I'm not musically literate enough to add to your comments. But at the height of my fan days, when I'd introduce people to dmb's music, when the response was negative that tended to be the reason why--his voice wasn't pleasant.

If he's not an exceptional vocalist now, he was even less so in the past. I've always liked Dave's whiney-to-growly voice, although my musical capabilities are mediocre at best.

Anon2,

I think he's spent about as much time in South Africa since moving to the US for the second time as Barack Obama has spent in his father's homeland of Kenya. For whiter people, that's more than enough to be an authority, of course!
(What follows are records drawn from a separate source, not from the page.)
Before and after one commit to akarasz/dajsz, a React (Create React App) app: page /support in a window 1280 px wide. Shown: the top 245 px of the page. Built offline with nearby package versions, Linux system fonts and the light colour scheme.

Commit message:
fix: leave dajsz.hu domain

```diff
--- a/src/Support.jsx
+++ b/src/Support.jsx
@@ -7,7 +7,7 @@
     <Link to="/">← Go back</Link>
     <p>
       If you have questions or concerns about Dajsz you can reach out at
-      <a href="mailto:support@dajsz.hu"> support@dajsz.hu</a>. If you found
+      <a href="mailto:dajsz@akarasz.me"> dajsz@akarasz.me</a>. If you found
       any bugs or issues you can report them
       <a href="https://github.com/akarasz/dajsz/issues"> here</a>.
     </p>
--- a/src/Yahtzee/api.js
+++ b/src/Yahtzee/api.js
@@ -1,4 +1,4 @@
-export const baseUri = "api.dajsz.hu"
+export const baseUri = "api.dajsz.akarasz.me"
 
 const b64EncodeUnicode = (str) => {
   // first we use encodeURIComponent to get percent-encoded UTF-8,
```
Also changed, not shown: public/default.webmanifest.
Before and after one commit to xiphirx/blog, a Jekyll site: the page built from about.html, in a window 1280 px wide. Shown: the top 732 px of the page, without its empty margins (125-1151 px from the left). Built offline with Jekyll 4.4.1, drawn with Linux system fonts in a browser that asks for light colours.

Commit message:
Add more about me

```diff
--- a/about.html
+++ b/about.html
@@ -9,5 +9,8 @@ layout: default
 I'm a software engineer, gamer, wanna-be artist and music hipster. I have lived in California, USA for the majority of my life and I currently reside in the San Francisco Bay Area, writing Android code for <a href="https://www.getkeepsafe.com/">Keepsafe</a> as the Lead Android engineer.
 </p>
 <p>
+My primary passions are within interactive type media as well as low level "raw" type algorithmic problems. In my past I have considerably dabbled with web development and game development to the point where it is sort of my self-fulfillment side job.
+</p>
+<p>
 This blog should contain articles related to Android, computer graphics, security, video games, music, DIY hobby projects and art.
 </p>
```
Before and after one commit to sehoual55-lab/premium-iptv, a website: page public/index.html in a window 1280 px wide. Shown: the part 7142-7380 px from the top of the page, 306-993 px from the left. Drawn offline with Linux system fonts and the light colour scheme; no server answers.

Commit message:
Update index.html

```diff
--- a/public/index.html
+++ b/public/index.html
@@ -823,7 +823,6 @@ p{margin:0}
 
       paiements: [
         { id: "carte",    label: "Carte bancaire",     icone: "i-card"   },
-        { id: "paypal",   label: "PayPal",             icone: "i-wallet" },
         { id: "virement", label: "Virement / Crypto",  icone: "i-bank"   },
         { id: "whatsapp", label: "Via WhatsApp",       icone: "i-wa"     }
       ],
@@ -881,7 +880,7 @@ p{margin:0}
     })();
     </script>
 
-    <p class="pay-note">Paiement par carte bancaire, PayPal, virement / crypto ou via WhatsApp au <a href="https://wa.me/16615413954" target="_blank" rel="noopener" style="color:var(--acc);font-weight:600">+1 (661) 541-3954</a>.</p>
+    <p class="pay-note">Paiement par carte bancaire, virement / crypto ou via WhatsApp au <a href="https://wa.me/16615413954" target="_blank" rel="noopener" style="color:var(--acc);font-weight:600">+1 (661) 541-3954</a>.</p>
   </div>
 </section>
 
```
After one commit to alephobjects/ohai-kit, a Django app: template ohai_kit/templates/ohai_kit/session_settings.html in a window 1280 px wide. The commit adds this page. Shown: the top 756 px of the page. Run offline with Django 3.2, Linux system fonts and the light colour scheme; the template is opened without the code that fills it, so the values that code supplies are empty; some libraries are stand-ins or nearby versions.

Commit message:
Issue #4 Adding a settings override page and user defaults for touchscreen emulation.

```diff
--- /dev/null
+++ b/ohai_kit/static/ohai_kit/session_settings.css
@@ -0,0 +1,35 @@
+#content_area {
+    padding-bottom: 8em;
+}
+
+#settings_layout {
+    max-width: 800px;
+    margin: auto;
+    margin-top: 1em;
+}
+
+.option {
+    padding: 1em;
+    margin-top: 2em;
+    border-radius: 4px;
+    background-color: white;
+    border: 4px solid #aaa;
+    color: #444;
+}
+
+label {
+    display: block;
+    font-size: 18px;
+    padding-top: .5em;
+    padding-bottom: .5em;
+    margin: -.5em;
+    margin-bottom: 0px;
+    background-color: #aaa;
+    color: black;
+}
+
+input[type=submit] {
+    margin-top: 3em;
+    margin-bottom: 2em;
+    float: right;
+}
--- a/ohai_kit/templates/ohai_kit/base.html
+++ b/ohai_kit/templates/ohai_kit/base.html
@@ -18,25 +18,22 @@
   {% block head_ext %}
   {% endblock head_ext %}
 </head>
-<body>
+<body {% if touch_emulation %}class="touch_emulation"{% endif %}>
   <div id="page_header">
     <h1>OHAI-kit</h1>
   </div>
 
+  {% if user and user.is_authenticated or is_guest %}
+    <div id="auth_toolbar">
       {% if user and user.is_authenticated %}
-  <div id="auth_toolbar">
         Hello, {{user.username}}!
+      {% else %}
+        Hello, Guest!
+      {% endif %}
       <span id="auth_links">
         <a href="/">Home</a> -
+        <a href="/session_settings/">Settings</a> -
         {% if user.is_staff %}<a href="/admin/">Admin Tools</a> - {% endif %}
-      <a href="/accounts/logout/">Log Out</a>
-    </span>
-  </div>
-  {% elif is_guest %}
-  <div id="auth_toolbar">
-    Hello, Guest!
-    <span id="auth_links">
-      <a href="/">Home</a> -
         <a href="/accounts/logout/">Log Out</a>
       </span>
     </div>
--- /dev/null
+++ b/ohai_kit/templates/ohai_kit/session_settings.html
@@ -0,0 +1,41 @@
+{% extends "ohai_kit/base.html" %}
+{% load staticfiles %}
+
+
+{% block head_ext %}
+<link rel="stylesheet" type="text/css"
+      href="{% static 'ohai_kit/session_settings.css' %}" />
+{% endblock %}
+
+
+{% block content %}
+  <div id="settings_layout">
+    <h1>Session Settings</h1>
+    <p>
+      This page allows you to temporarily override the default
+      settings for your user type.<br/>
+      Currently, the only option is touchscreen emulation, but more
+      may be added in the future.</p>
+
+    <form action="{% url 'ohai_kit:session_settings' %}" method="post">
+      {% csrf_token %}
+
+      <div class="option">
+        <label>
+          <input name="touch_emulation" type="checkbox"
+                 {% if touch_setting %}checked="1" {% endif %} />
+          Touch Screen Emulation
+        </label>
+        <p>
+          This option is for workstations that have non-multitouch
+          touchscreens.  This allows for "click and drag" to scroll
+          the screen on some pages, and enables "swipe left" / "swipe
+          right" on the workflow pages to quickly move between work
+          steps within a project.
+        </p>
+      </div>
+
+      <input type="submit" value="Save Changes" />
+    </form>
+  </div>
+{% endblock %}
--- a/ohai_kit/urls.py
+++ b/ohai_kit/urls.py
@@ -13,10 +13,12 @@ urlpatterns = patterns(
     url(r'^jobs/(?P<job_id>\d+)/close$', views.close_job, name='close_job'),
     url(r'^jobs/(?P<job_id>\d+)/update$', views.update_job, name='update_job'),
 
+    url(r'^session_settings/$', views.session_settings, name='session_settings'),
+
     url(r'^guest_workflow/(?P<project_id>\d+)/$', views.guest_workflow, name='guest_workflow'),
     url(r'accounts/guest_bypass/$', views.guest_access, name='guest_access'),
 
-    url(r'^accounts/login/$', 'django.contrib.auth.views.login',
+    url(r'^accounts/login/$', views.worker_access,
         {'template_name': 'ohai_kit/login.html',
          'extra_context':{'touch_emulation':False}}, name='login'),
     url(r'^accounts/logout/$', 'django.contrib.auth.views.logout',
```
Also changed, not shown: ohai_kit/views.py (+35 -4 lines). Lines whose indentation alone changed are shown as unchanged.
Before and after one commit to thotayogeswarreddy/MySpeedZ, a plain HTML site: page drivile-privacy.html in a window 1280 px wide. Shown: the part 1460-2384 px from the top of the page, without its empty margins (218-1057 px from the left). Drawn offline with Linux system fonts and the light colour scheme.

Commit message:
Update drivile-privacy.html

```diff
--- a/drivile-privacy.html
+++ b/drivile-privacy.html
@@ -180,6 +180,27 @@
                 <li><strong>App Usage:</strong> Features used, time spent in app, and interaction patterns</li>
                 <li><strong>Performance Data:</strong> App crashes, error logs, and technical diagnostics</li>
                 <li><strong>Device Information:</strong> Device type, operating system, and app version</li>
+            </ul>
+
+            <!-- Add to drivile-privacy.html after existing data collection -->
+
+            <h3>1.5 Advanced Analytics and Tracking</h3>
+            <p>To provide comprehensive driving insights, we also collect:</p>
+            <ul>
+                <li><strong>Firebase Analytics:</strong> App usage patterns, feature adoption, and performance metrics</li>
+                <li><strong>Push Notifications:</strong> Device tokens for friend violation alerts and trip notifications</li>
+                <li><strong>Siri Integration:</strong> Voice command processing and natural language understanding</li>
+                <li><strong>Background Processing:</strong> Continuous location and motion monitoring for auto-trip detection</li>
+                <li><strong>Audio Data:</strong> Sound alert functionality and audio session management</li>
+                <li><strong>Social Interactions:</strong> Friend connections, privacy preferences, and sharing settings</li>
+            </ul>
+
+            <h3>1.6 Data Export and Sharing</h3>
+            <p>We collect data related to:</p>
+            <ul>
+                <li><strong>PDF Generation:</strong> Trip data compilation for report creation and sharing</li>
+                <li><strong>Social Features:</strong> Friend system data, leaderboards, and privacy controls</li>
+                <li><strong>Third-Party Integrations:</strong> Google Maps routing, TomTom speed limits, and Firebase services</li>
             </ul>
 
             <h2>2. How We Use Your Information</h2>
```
Anon3,

Yeah, I guess that doesn't really make sense, calling it infamous (the "in-" was just a typo/overlook on my part; I meant famous and have changed the post to reflect that) and then saying only true fans are aware of it.

Justin,

I don't detect sarcasm well via text, so if you're being facetious, that's in the spirit of the post. If you're being genuine, thanks, although you're being overly generous.

Fat Knowledge said...

Dave used to be into some pretty heavy drugs. No harm done

You are telling me that he always spoke like that? :)

Rachel Lockridge said...

Audacious E,

I wanted to thank you again for lillywhitening my life back in the OE days. I knew that DMB added to my musical well being, but was unaware of the way they increased my social status. I still have the disc you gave me and plan to break it out in honor of your insightful comments.

I share your struggle with detecting sarcasm via text, and so I was hoping you could make plain that stuffwhitepeoplelike blog for me. I have seen it before, but somehow I always seem to come up short as to the direction of the irony. Maybe I am not white enough to find it helpful for laughing at myself; or maybe I am too white, and thus don't even realize I am being laughed at by others. Can you please help me understand the ambiguous nature of whiter humor? Thanks in advance.

AL

Audacious Epigone said...

FK,

Hehe, yeah.

AL,

Heh, you didn't need the status booster like I did. I've always admired in you what I haven't been able to find in myself--security in who I am, as a thinker, as a friend, and as a moral being.

"I always seem to come up short as to the direction of the irony. Maybe I am not white enough to find it helpful for laughing at myself; or maybe I am too white, and thus don't even realize I am being laughed at by others."

You're hardly alone. It's humorous in how it points out the sometimes silly excesses and inanities of hip, white lefty intellectuals. Yet at the same time it's clear that as far as lampooning goes, there's scarcely another group to be made fun of that I would rather spend time with in thoughtful conversation. Because even though their feigned (and often skin-deep) erudition is often worthy of ridicule--that is, the motive is often vanity--the outcome of expanding one's understanding of the world (other cultures, the arts, etc) is admirable. More so than what Chris Rock makes fun of in the urban black community or the laddism of Britain.

If you have a few minutes, I suggest you read Agnostic's post on the subject. He gives a more satisfying answer to the quandry than I'm able to.